I have a four year old Grandson, Ethan - a city boy (lives in an apartment). Last week he visited here at my nursery and gardens. He is a very gentle boy. Somehow, when here, he became a country boy. He went into a wilder part of my gardens and soon brought me, ever so gently and careful in his tanned little hands, two baby hummingbirds. We, of course, hurried to the nest - (how sharp his eyes to ever see the nest!) - on a stout Himalayan Blackberry vine, camouflaged so skillfully! The inside of the nest was built by a master builder - soft down, seamless, clean, perfect.
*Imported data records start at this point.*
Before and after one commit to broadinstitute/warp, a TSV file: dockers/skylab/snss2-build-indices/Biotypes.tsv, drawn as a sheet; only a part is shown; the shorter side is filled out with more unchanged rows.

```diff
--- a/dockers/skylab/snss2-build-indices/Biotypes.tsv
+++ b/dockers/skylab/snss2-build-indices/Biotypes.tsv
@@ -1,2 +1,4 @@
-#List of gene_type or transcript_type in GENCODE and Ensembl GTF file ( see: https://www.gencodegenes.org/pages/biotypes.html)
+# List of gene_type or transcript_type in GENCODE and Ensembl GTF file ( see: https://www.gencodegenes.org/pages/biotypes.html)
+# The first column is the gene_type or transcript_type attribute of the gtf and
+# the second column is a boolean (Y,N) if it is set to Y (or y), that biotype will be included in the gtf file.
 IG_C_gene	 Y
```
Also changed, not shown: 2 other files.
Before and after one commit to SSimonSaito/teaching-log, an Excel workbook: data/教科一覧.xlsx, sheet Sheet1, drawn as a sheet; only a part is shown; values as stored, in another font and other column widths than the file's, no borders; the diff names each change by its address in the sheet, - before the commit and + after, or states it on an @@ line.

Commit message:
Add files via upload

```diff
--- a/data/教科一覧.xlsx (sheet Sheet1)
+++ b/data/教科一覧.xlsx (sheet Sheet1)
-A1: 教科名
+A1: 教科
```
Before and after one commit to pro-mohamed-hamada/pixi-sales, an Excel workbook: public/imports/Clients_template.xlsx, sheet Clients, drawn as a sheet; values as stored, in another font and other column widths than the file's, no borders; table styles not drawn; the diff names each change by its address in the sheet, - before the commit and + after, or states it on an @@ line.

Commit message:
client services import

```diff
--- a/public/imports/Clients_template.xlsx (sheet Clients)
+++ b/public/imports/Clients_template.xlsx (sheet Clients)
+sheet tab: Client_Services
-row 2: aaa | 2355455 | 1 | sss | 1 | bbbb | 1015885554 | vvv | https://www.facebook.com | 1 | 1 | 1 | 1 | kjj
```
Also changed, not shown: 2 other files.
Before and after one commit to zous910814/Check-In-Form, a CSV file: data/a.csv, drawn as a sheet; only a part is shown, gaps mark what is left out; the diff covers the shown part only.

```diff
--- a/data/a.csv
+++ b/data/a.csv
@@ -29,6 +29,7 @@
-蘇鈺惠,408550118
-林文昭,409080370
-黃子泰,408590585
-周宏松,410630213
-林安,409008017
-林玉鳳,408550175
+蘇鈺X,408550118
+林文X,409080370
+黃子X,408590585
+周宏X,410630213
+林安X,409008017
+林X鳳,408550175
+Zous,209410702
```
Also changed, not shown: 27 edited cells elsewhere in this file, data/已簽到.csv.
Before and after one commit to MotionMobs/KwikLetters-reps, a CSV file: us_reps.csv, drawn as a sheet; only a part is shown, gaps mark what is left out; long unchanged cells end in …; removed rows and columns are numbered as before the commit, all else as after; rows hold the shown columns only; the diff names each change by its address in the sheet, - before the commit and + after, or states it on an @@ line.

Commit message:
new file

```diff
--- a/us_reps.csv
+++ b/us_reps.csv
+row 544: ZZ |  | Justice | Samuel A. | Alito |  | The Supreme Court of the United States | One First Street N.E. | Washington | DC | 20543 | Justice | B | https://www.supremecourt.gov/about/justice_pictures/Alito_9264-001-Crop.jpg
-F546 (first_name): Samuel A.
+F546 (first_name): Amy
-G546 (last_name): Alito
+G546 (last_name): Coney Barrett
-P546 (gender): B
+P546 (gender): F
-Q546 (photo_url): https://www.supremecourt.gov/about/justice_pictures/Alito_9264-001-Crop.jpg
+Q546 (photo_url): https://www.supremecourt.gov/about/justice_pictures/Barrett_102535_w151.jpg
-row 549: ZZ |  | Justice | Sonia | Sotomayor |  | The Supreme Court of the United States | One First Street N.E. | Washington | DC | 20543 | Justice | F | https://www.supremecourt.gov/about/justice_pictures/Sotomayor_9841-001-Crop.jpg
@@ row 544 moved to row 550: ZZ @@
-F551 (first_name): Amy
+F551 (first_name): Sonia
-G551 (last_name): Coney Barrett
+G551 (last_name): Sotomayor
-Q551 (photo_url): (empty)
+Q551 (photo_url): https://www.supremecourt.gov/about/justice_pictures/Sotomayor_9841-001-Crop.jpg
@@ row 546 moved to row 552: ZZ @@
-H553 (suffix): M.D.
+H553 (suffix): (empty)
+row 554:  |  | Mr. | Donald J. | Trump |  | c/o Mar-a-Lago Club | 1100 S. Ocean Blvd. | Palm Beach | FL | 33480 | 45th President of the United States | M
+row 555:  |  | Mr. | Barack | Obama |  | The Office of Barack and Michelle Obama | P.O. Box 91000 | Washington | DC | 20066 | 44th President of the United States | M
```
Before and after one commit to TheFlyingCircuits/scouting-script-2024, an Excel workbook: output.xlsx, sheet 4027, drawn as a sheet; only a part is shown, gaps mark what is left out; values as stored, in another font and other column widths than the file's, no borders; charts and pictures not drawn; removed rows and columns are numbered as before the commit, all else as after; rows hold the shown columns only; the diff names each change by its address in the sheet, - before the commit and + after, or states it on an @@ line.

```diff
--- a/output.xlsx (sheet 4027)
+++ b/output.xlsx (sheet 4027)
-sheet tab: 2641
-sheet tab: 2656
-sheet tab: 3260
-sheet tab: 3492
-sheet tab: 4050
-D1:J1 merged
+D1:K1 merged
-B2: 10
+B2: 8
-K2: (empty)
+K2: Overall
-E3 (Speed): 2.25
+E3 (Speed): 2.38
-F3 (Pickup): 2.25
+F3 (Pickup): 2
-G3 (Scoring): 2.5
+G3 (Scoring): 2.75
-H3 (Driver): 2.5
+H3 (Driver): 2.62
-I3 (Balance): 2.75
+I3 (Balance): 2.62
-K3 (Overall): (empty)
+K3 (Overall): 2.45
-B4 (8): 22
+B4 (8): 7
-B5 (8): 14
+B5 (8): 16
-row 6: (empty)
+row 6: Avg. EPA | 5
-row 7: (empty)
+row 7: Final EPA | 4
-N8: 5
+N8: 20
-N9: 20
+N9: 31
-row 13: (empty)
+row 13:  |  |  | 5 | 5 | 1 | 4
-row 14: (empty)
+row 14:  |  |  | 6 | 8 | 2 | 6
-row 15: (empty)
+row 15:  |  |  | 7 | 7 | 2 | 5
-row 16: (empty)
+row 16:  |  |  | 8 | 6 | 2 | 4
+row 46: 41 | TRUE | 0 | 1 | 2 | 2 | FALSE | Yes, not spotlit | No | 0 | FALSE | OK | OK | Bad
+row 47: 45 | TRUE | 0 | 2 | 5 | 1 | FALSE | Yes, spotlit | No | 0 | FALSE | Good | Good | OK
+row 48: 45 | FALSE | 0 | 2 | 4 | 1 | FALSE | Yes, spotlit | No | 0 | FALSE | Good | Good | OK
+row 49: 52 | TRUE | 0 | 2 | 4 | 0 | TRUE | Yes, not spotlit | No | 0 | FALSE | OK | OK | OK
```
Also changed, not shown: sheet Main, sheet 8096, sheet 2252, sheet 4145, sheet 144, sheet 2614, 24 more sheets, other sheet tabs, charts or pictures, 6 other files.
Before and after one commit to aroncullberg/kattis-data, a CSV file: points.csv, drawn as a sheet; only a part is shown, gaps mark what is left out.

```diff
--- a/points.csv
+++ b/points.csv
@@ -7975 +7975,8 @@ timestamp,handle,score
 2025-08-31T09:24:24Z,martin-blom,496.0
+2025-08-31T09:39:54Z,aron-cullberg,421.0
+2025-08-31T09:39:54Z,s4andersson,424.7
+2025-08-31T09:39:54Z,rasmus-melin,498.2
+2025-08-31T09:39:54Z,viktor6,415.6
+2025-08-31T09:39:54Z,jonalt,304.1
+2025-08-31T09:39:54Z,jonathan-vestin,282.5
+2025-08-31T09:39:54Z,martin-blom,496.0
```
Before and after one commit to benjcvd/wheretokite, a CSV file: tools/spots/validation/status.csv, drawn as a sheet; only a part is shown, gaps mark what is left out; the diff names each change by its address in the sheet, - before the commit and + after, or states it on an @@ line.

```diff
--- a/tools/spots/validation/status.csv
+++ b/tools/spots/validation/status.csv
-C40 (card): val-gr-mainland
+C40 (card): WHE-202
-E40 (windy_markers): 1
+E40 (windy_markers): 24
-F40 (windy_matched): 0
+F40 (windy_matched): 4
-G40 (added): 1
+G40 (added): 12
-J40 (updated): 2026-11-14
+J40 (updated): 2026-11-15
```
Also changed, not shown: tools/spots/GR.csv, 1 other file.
Ethan gently put the baby hummingbirds back, in the nest while the Mama swooped overhead. The babies were so fat they filled the small nest to the brim! Afterward, I thought of that wonderful poem by John Greenleaf Whittier (1807 - 1892). The Barefoot Boy. Let me quote a few lines:

"Blessings on thee, little man,

Barefoot boy with cheek of tan!

With thy red lip, redder still, Kissed by strawberries on the hill:

Oh, for boyhood's painless play,

Sleep that wakes in laughing day,

Health that mocks the doctor's rules,

Knowledge never learned in schools,

Of the wild bee's morning chase,

Of the wild flower's time and place . . .

I hope the child in you never goes away - keep some of the wonder of the little girl or the little boy with you always. We never really grow up, you know. Gardens both bring us close to nature and the good things of life and renews our sense of awe and mystery of youth which is also a part of reality.

As our amazing scientists unlock genetic codes and some of life's mysteries, more mysteries and wonders appear! The more we know, the less we know. Learn all you can of science and pure knowledge but keep a strong hold on that other part of your being that may be found in your gardens - that deeper part that reaches back into the womb of time.

9 - Next Issue

Topics planned include:

A -- Get ready for those easy Winter Cuttings!

B -- Pacific Wax Myrtle - A Little Known Native

C -- Recommended Natives For Fall Planting

D -- About Using Native Bareroot Plants This Winter

E -- And Much More!

E-mail comments are welcome. (Note from Jennifer: As did Wally, I also welcome your email comments!)

Good Luck!

Wally

Contact:  star@chillirose.com ~ Copyright 2011 Wallace W. Hansen ~ All rights reserved